#### Exercise aim:
Going through the data below, tally every line where the string "about" occurs, then give only the tally.

#### Records provided:
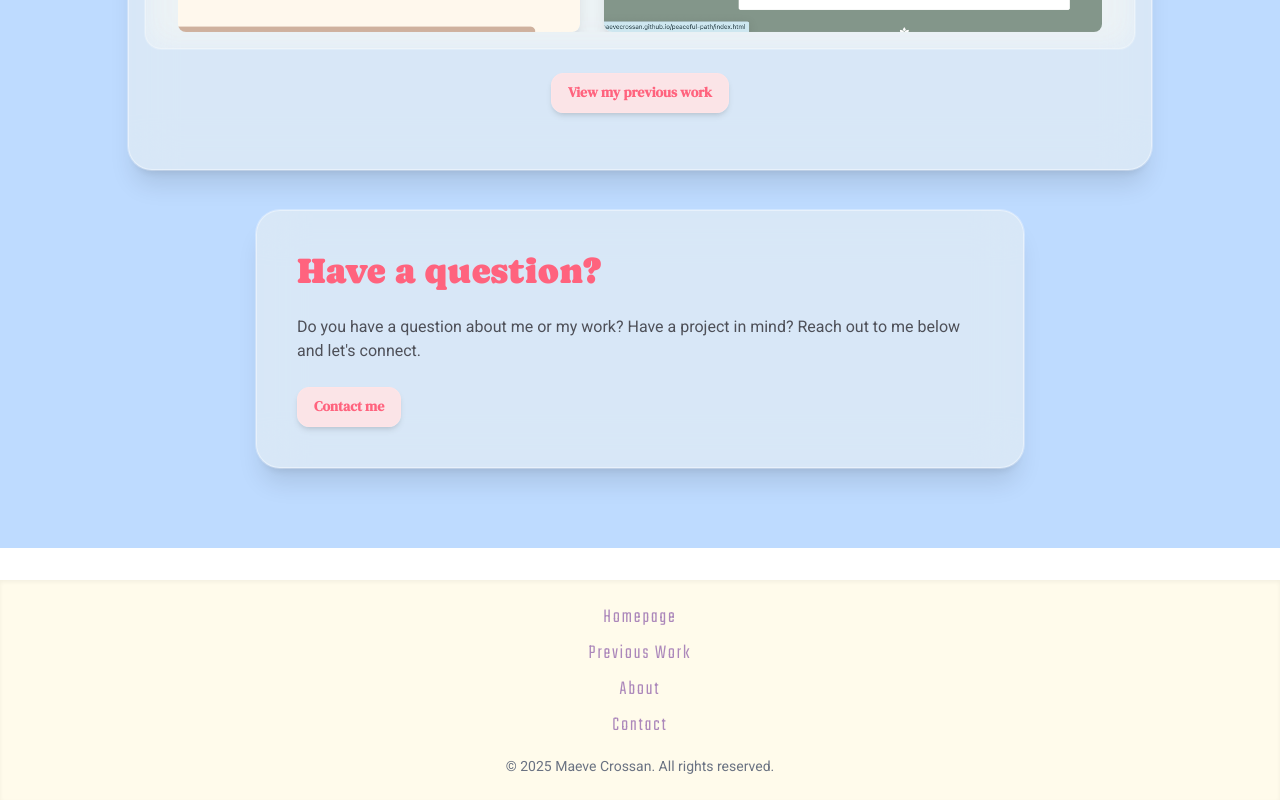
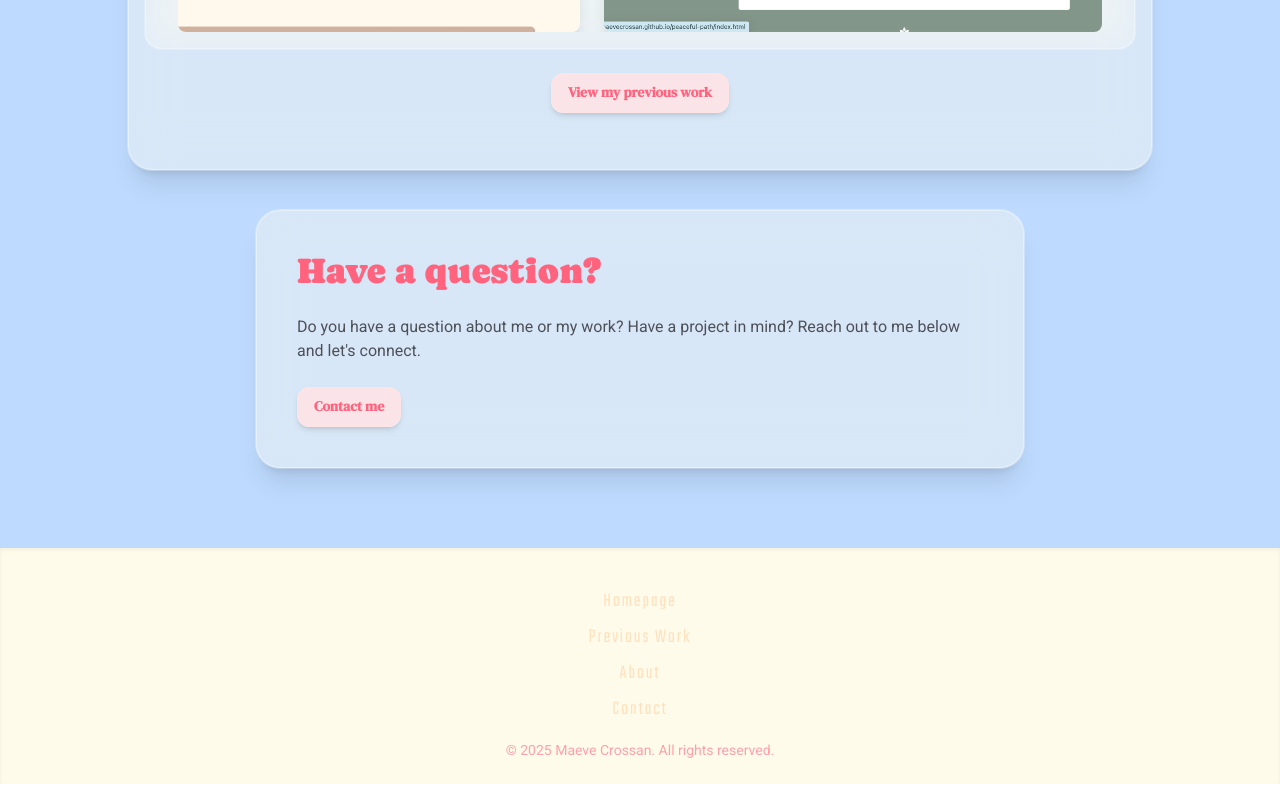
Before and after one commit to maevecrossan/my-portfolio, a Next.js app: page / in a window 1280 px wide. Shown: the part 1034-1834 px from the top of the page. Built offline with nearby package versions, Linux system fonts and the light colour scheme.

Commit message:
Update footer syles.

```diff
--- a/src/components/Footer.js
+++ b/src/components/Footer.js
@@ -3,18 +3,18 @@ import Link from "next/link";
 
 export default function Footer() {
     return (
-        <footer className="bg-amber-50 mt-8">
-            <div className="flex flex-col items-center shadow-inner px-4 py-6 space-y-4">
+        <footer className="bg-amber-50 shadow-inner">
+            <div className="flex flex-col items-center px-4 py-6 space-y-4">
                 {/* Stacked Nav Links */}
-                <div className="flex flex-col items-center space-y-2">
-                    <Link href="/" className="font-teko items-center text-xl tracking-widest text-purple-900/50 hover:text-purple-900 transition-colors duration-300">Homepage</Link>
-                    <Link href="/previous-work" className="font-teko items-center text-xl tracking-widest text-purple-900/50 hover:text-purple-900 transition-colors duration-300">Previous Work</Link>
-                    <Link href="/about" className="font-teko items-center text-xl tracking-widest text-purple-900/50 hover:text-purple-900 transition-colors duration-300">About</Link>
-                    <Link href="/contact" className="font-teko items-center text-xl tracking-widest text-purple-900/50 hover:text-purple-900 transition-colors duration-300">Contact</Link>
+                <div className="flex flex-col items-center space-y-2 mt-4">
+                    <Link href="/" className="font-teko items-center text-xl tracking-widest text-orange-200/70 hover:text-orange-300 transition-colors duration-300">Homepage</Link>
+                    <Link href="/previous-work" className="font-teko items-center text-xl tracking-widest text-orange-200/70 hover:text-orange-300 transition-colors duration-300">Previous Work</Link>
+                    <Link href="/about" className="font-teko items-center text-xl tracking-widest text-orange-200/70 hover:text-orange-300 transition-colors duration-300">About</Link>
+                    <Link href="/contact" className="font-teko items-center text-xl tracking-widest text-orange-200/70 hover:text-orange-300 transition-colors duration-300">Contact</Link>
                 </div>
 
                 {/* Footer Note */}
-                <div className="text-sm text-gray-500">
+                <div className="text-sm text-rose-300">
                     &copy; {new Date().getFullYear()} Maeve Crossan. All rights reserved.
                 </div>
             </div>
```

#### Written response:
2